Words by Miriam Kelly - John Fries 2019 Curator
Jenna LEE
Larrakia, Karajarri and Wardaman people
born 1992, Canberra
lives and works between Brisbane and London

Their words 2019
pulped copies of a second hand children’s book (c.1955); linen thread
dimensions variable

Jenna Lee is identifies as “a Queer, Mixed-Race, Asian, Aboriginal Woman” whose practice explores the very acts of “identity/identification, label/labelling and the relationships formed between language, label and object.” Lee draws on childhood memory and maternal teachings of subject and process, along with her formal education in the visual arts, graphic design and museum studies, to inform her approaches to making work across the mediums of painting, print and sculpture.
Their words sees Lee engage with ideas of self-determination and translation to address, and diffuse, the capacity for the printed word to perpetuate harmful narratives. The basis of the work is the collection, and removal from circulation, of as many copies as she could find in second hand stores across London of a particularly problematic publication. “The name of the book will not be included in the final work as an act of personal dominance over the original text, “ Lee explains, “naming the book would continue to give it power.”
"During the process of reading this book (and others written at this time), I was angry and disgusted by the casual use of completely racist/outdated words, the condescending tone, the presentation of our people as the violent other, the villain – ultimately the writing about us, without us. 
I soon realised that anger was only extending the trauma that these words have brought. By repeating them I would be perpetuating them if I used them in their current form... Instead, I read them, learnt them, forgave them.
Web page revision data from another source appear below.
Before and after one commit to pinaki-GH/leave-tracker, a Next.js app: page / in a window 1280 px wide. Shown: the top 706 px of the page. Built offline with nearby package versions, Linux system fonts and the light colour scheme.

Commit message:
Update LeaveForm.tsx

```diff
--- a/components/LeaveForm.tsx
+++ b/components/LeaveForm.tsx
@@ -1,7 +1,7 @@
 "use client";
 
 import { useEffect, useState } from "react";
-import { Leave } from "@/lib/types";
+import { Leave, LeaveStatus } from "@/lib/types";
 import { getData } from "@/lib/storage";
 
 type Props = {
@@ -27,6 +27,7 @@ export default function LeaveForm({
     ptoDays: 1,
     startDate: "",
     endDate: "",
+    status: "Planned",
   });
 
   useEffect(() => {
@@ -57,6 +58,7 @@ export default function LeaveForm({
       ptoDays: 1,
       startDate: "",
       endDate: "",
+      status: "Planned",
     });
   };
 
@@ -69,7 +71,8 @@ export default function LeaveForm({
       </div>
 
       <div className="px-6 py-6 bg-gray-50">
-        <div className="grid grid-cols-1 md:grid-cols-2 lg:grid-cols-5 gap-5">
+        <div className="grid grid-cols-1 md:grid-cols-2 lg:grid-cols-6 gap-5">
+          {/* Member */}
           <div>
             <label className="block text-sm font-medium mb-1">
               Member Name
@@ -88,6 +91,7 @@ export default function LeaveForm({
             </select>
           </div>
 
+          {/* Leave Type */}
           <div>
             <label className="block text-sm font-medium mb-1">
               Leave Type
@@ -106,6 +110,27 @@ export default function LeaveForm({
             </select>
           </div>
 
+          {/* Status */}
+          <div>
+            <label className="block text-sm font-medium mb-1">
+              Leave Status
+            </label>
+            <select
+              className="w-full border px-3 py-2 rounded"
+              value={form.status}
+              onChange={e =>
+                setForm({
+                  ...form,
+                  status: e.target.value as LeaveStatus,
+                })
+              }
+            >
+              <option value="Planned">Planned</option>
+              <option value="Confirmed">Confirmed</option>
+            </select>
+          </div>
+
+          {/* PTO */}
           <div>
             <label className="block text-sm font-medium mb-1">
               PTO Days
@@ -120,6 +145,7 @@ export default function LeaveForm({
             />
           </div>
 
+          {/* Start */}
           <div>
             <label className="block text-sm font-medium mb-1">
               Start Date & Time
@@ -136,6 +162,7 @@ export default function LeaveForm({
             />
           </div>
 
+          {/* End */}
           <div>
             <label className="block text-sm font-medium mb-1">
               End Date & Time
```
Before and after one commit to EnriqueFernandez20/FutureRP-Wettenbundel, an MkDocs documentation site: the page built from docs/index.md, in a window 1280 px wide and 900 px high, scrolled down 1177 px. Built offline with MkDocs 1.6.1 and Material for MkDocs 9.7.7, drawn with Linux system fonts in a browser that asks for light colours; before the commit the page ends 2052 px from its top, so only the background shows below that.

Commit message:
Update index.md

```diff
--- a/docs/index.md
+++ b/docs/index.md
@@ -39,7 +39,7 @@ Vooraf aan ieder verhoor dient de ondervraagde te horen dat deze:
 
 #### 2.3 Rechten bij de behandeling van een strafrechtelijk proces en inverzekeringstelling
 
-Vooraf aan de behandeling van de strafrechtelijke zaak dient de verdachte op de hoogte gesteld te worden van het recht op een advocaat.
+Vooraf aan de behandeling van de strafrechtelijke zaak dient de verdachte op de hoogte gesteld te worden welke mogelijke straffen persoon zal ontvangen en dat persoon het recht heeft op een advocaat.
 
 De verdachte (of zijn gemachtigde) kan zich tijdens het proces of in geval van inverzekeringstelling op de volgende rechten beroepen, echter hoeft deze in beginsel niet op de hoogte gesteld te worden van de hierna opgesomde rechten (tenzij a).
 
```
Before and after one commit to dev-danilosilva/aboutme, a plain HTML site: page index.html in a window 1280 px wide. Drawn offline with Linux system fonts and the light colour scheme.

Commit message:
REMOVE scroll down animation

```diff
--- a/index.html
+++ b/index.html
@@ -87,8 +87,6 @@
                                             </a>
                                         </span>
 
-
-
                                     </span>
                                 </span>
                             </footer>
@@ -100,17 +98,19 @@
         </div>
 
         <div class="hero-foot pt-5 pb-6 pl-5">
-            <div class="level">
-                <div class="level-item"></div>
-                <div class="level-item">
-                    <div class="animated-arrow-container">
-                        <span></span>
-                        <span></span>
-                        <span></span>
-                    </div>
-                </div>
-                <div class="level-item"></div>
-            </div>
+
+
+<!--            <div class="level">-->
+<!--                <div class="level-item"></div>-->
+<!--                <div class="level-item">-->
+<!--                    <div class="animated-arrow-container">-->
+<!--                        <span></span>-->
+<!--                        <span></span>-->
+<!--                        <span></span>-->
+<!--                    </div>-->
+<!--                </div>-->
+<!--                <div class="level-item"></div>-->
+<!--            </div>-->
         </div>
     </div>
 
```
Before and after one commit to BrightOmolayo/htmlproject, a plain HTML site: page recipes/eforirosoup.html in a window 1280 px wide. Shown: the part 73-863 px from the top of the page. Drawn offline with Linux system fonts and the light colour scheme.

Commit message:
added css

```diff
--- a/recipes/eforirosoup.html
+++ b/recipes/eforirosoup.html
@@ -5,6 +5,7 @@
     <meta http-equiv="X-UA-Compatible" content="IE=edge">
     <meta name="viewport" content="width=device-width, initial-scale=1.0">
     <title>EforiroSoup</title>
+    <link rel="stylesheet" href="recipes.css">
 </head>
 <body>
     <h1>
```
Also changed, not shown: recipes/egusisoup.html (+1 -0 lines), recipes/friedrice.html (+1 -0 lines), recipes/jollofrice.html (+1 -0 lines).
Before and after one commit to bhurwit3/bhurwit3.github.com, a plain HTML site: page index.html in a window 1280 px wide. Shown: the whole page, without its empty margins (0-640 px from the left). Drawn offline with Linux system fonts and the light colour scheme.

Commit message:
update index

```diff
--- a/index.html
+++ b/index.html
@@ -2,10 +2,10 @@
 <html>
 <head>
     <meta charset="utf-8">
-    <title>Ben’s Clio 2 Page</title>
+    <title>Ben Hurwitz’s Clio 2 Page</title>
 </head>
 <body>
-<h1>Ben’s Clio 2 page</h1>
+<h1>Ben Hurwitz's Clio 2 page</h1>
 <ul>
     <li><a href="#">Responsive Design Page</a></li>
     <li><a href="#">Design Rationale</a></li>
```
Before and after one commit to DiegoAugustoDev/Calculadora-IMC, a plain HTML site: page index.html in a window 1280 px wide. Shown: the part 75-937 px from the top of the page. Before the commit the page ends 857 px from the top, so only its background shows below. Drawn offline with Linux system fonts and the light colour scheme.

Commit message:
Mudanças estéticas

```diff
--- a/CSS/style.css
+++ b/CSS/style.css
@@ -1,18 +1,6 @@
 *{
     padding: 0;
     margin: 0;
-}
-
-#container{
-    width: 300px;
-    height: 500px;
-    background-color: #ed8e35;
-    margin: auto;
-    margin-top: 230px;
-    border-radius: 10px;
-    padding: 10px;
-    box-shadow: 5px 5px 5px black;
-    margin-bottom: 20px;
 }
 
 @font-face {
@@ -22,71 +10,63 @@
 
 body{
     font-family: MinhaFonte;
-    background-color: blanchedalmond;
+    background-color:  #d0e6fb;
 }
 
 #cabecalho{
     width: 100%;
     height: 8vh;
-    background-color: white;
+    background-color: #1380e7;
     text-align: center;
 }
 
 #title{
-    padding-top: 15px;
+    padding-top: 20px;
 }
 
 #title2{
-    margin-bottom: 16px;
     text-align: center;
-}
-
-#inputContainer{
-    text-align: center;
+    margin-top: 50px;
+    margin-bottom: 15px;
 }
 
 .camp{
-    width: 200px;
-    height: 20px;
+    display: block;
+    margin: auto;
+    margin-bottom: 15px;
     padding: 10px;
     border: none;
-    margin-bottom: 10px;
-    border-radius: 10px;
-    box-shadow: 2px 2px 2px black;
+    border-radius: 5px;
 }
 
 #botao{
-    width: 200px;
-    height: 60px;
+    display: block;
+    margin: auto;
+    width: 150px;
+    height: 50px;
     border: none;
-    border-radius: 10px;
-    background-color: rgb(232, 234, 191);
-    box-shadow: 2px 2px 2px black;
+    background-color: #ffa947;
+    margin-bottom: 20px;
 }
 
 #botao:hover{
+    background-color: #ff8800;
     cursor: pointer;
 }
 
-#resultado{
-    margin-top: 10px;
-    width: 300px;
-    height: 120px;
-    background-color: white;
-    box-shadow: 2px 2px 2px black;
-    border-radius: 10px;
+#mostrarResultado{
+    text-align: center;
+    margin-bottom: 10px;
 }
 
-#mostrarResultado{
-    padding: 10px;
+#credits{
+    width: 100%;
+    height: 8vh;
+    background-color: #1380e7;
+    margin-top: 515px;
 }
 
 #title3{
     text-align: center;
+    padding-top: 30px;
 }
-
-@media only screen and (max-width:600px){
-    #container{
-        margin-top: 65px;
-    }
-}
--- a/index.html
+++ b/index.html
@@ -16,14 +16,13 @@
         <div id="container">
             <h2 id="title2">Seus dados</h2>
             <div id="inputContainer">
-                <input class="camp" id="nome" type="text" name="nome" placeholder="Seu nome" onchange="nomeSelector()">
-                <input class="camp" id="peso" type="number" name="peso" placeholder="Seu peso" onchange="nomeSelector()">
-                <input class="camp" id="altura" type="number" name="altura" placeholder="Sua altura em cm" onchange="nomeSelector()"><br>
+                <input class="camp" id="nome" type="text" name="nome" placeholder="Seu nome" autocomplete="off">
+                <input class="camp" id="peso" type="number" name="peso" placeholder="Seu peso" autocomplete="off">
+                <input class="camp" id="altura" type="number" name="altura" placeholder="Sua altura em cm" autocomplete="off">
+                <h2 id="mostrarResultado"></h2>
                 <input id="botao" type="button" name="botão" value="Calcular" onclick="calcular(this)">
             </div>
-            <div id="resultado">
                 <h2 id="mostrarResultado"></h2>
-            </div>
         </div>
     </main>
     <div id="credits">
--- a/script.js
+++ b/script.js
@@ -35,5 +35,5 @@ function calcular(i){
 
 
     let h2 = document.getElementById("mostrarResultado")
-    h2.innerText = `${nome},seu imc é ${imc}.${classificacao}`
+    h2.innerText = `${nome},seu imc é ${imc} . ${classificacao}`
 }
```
Then I ripped them, calmly and purposefully, I chose to use these words as a base for something new, something proud and beautiful.
Through the act of destruction and reconstruction, [I am] seeking to translate these words into a new tangible language. The forms share a ‘visual base’ creating a visually coherent ‘statement’ or ‘sentence’, in the same way that letterforms share base shapes within a font… The single coil of paper string at the end translates as a full stop."

You may also like

Back to Top